─── GIVEN RECORDS ───

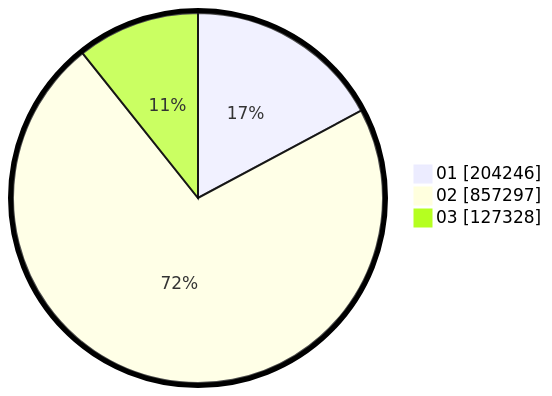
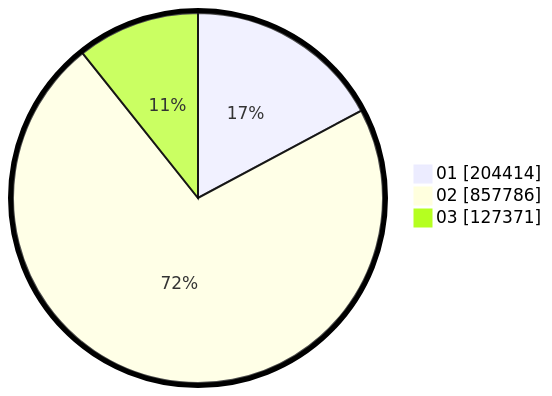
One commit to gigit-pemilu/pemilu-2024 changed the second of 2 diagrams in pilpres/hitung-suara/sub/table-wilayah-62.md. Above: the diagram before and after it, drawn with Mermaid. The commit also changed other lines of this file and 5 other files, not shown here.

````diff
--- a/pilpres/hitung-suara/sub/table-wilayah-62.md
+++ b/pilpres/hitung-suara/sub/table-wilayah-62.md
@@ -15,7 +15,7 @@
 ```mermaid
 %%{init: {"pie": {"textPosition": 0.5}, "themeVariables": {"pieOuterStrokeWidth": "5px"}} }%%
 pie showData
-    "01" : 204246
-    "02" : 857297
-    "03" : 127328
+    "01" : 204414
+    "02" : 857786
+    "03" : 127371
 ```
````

───
─── GIVEN RECORDS ───

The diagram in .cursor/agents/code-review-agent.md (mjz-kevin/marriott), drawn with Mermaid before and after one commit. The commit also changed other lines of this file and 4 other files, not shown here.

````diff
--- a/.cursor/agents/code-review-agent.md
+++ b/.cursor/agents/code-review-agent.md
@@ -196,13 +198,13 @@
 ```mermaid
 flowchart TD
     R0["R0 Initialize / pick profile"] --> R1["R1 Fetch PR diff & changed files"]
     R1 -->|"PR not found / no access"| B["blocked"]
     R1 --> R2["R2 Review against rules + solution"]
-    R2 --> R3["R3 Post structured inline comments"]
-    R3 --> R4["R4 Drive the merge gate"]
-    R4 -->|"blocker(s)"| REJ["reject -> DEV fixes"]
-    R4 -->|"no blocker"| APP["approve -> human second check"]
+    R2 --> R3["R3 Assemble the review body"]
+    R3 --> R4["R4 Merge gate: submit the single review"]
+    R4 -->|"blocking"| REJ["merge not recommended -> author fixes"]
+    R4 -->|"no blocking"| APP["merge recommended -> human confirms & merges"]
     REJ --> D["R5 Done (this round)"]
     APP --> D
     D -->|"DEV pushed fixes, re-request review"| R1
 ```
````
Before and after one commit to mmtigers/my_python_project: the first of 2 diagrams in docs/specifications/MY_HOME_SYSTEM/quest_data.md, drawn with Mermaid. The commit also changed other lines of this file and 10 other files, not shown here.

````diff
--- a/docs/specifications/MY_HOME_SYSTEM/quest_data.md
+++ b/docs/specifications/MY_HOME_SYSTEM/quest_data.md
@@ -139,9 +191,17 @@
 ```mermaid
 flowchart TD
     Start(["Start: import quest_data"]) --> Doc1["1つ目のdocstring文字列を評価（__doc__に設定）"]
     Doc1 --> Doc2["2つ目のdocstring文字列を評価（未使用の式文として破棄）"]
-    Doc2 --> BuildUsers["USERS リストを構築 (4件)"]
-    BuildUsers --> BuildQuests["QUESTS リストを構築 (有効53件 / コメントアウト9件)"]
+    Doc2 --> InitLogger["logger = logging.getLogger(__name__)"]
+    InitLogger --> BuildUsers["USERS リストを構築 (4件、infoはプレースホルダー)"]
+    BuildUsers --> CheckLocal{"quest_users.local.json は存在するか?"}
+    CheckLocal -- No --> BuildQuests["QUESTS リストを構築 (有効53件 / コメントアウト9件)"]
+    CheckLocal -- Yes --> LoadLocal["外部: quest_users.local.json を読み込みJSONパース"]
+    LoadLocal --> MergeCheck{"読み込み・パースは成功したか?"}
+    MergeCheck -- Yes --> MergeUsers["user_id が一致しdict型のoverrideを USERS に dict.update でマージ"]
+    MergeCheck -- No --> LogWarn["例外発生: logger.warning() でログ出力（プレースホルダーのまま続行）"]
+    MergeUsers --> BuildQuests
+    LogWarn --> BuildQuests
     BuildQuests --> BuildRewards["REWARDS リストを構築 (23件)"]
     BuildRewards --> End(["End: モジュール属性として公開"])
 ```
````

───
─── GIVEN RECORDS ───

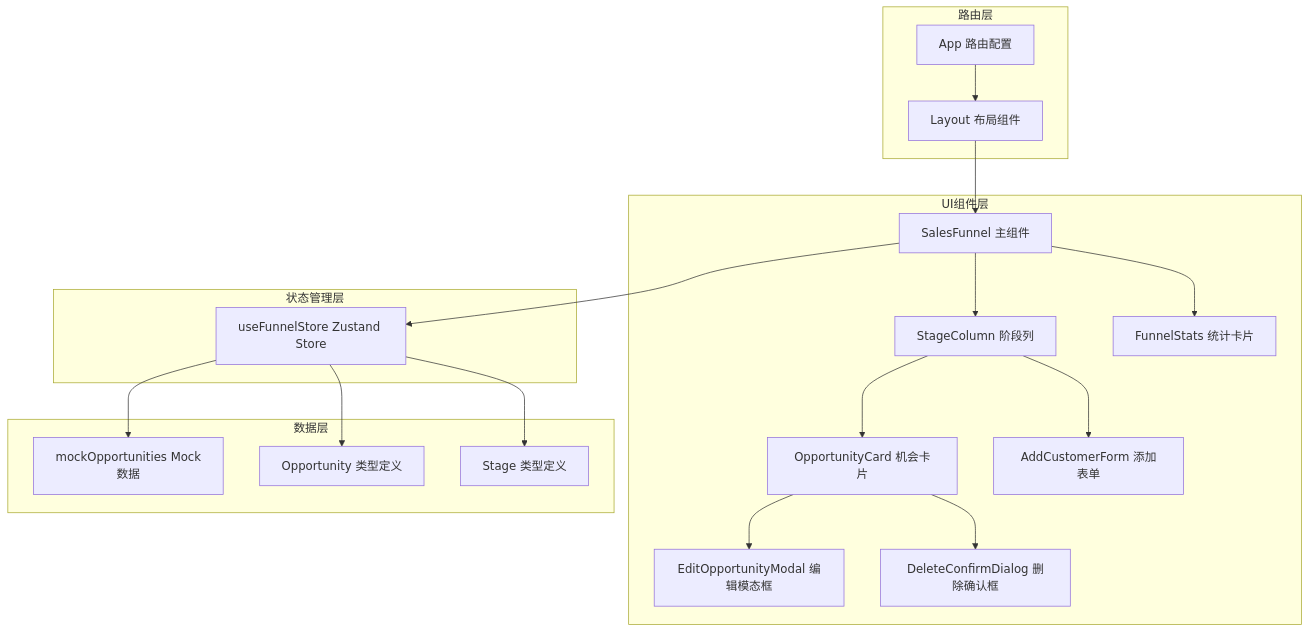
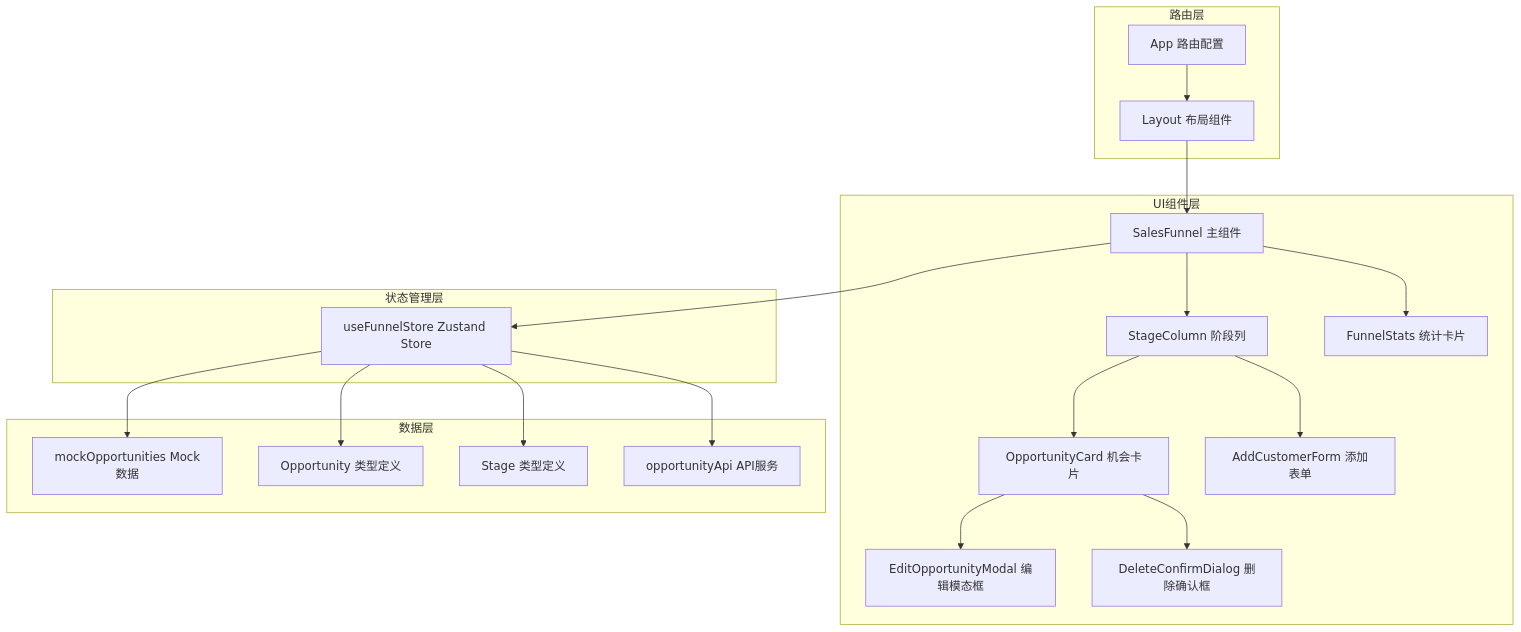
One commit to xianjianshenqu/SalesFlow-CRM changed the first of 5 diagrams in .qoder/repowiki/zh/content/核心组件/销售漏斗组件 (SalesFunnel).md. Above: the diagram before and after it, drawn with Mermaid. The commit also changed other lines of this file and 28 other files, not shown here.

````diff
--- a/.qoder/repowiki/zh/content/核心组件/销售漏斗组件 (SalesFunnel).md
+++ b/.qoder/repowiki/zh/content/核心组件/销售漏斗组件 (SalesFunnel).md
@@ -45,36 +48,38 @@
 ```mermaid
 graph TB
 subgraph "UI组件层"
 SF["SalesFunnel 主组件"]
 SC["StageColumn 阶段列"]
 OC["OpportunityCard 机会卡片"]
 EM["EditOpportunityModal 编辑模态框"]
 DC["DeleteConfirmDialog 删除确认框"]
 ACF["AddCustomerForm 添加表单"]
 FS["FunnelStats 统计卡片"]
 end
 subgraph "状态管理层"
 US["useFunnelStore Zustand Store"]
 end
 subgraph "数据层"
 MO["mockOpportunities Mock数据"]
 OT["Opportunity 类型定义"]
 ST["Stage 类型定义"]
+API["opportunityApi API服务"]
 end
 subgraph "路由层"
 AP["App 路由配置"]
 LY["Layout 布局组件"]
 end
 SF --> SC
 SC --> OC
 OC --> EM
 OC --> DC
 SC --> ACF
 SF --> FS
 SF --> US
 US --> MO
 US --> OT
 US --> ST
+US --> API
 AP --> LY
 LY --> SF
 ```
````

───

Copy every line of the data where "BuildRewards" is found.

     BuildQuests --> BuildRewards["REWARDS リストを構築 (23件)"]
     BuildRewards --> End(["End: モジュール属性として公開"])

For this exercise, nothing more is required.